I read the news about the ferry disaster yesterday between my 5th and 6th grade elementary classes. It was very difficult for me to be upbeat and cheery in class after reading about this tragic accident, but knowing that my kids wouldn’t have heard about it yet, keeping face was very important.
Jeju field trips are an institution in high school. Last year my first graders went for 4 days, taking a plane instead of a ferry. Jeju is known as “the Hawaii of Korea” and those teenagers and teachers would have been so excited about the trip. When I think about the numbers my eyes well up. The teachers who were on the ferry are not 9-5ers. In Korea, high school home room teachers are at school from 08:30 to 22:00 every weekday and 9:00 to 13:00 on Saturdays. They see the kids more than the parents do. I often asked my students what time they got home- the answer was often 11PM or after, and their parents would usually already be asleep. The teachers on the ferry were like parents to these students. I taught 2 grades last year- about 620 kids. I can’t imagine a whole grade being wiped out. On the way back from out teacher’s trip yesterday we listened to the radio- it’s all very different from the BBC. Real time, raw, on the ground reporting and witness statements. Awful.

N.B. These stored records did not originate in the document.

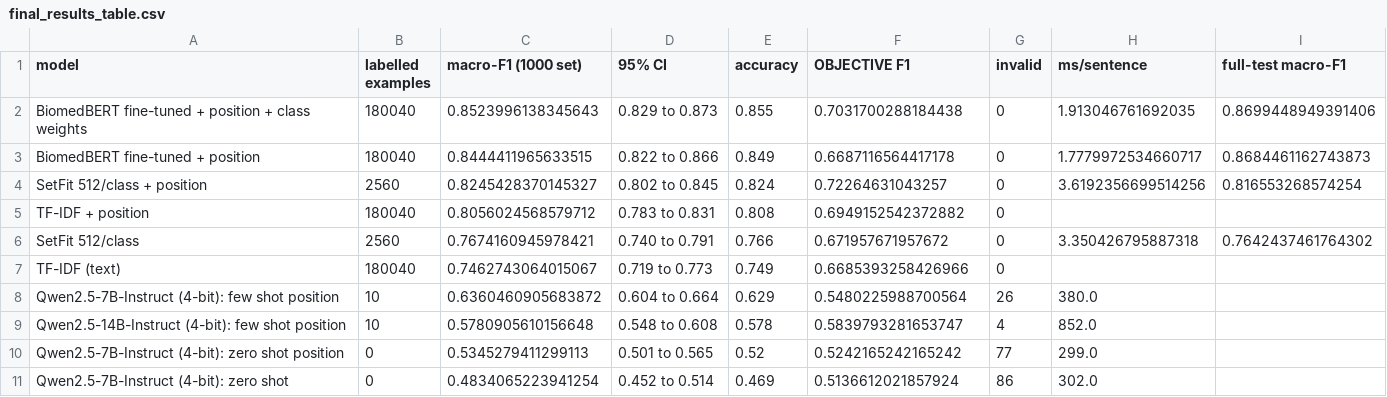
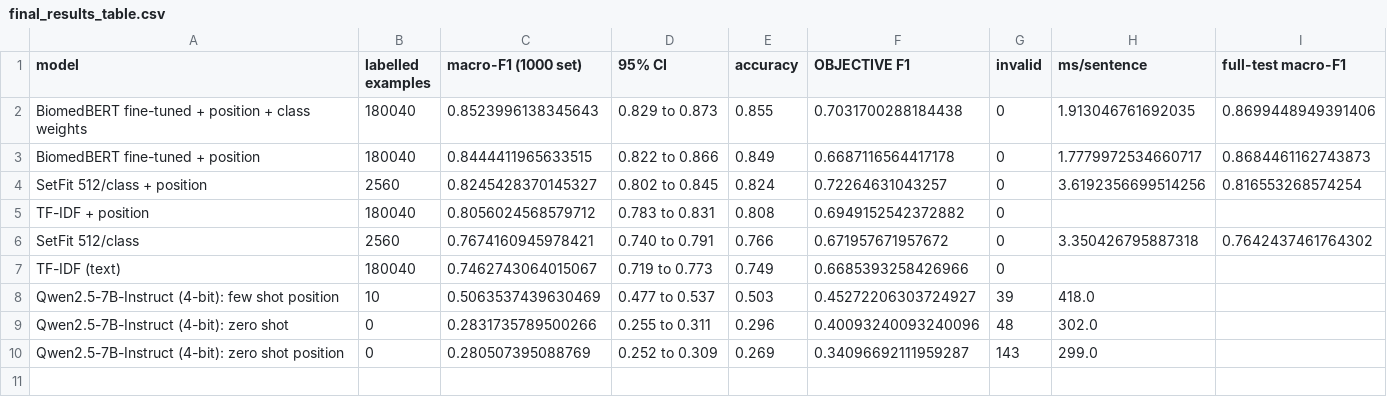
Before and after one commit to PeterAI-del/small-models-vs-llms-pubmed-rct, a CSV file: results/final_results_table.csv, drawn as a sheet.

Commit message:
Fix LLM evaluation: shuffle sentences before batching; refresh results, charts and README

```diff
--- a/results/final_results_table.csv
+++ b/results/final_results_table.csv
@@ -7,5 +7,4 @@ SetFit 512/class,2560,0.7674160945978421,0.740 to 0.791,0.766,0.671957671957672,
 TF-IDF (text),180040,0.7462743064015067,0.719 to 0.773,0.749,0.6685393258426966,0,,
-Qwen2.5-7B-Instruct (4-bit): few shot position,10,0.6360460905683872,0.604 to 0.664,0.629,0.5480225988700564,26,380.0,
-Qwen2.5-14B-Instruct (4-bit): few shot position,10,0.5780905610156648,0.548 to 0.608,0.578,0.5839793281653747,4,852.0,
-Qwen2.5-7B-Instruct (4-bit): zero shot position,0,0.5345279411299113,0.501 to 0.565,0.52,0.5242165242165242,77,299.0,
-Qwen2.5-7B-Instruct (4-bit): zero shot,0,0.4834065223941254,0.452 to 0.514,0.469,0.5136612021857924,86,302.0,
+Qwen2.5-7B-Instruct (4-bit): few shot position,10,0.5063537439630469,0.477 to 0.537,0.503,0.45272206303724927,39,418.0,
+Qwen2.5-7B-Instruct (4-bit): zero shot,0,0.2831735789500266,0.255 to 0.311,0.296,0.40093240093240096,48,302.0,
+Qwen2.5-7B-Instruct (4-bit): zero shot position,0,0.280507395088769,0.252 to 0.309,0.269,0.34096692111959287,143,299.0,
```
Also changed, not shown: 6 other files.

My high school Facebook profile’s newsfeed is dominated by passenger videos, screenprints of kakao talk messages between trapped high school students and parents, the last messages between loved ones. Pictures of unused lifeboats, passengers sliding on the boat as it’s tilting and sinking into the water and howling grandmothers, mothers and fathers in Jindo. Knowing that many Koreans don’t like swimming…
My thoughts are with the families of everyone affected by this horrible accident. I hope that the survivors can find the strength to carry on and that they can live their lives in a way that will honour their missing friends and loved ones.
Korean kids are so special. They are so kind, cute, lovely, funny. They work so hard. It’s an extra blow, losing humans with such great potential. Truly a dark day for this wonderful country.